→ WHAT YOU ARE ASKED TO DO
A line qualifies if it holds the string "kernel". Copy every qualifying line from the records.

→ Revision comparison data

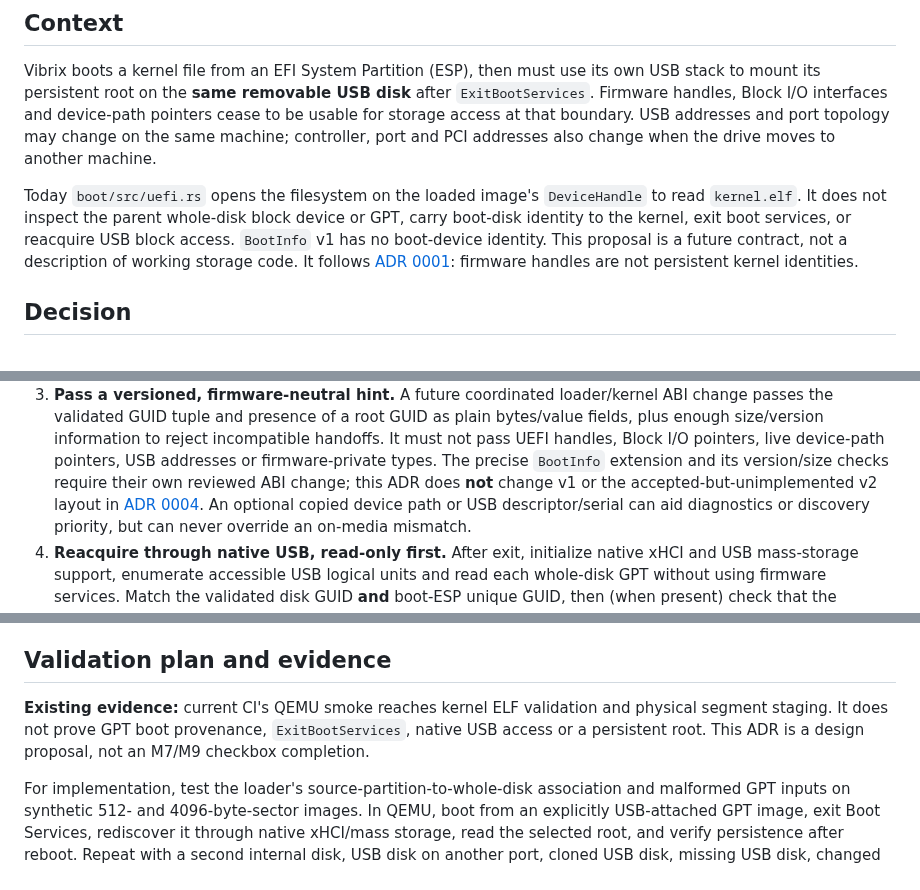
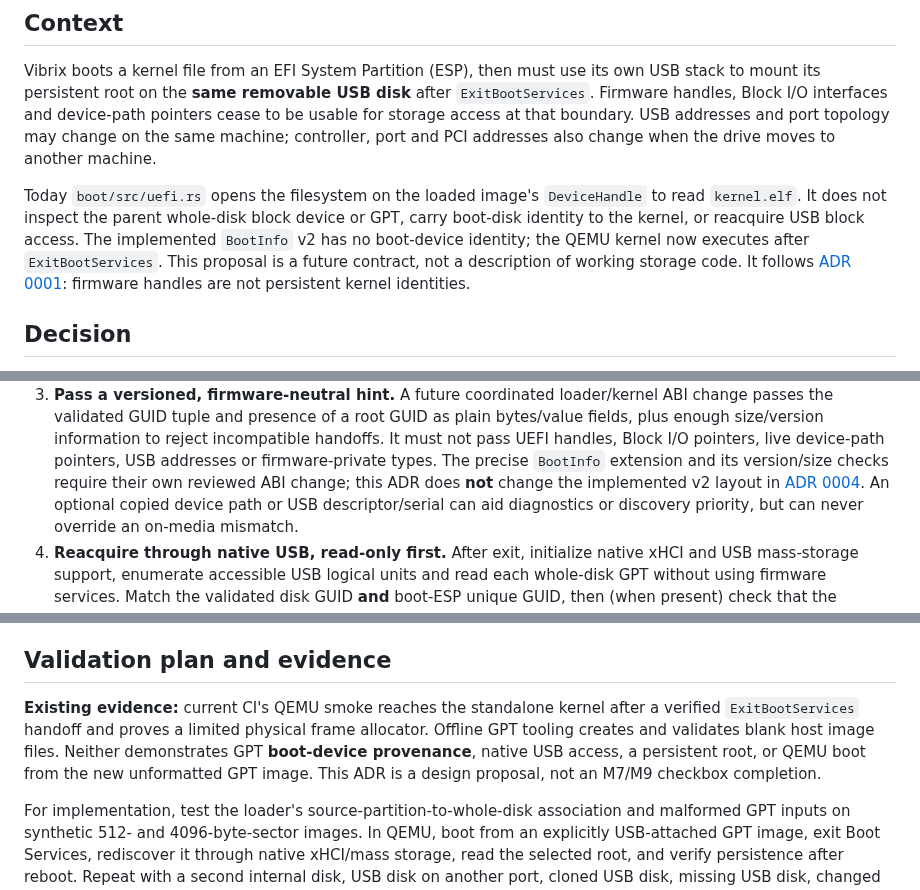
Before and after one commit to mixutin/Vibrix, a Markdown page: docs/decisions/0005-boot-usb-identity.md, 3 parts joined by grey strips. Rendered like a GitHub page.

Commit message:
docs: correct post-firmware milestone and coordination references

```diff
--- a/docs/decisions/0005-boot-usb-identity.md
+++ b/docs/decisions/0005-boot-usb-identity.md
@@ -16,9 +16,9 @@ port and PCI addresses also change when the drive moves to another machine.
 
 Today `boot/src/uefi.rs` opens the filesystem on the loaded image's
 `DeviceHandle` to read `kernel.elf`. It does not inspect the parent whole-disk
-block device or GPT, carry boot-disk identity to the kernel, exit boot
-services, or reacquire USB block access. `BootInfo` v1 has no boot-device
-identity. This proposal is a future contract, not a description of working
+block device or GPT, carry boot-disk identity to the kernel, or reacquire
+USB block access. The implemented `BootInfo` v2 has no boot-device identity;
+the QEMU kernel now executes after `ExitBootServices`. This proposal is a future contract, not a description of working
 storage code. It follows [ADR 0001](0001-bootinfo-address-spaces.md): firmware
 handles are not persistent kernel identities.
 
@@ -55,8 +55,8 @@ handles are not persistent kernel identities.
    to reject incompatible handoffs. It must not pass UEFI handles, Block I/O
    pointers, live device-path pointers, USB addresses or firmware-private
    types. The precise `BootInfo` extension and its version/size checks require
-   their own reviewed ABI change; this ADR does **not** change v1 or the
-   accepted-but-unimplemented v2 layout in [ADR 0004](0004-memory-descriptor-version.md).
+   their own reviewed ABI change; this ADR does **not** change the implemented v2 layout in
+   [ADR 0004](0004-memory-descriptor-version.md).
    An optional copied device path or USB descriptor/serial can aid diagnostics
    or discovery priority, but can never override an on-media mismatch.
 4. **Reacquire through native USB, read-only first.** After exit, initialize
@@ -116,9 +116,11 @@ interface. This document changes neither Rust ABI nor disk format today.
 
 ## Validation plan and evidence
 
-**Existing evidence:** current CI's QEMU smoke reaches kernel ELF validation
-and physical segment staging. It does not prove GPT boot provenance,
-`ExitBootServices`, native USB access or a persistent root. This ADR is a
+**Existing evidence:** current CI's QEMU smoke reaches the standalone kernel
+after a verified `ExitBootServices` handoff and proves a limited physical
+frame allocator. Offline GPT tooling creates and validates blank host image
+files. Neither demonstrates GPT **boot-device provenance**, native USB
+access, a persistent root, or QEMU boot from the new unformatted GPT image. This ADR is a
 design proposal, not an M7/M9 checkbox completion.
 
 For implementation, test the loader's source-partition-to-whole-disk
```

→ EXPECTED ANSWER
 `DeviceHandle` to read `kernel.elf`. It does not inspect the parent whole-disk
-block device or GPT, carry boot-disk identity to the kernel, exit boot
+block device or GPT, carry boot-disk identity to the kernel, or reacquire
+the QEMU kernel now executes after `ExitBootServices`. This proposal is a future contract, not a description of working
 handles are not persistent kernel identities.
@@ -55,8 +55,8 @@ handles are not persistent kernel identities.
-**Existing evidence:** current CI's QEMU smoke reaches kernel ELF validation
+**Existing evidence:** current CI's QEMU smoke reaches the standalone kernel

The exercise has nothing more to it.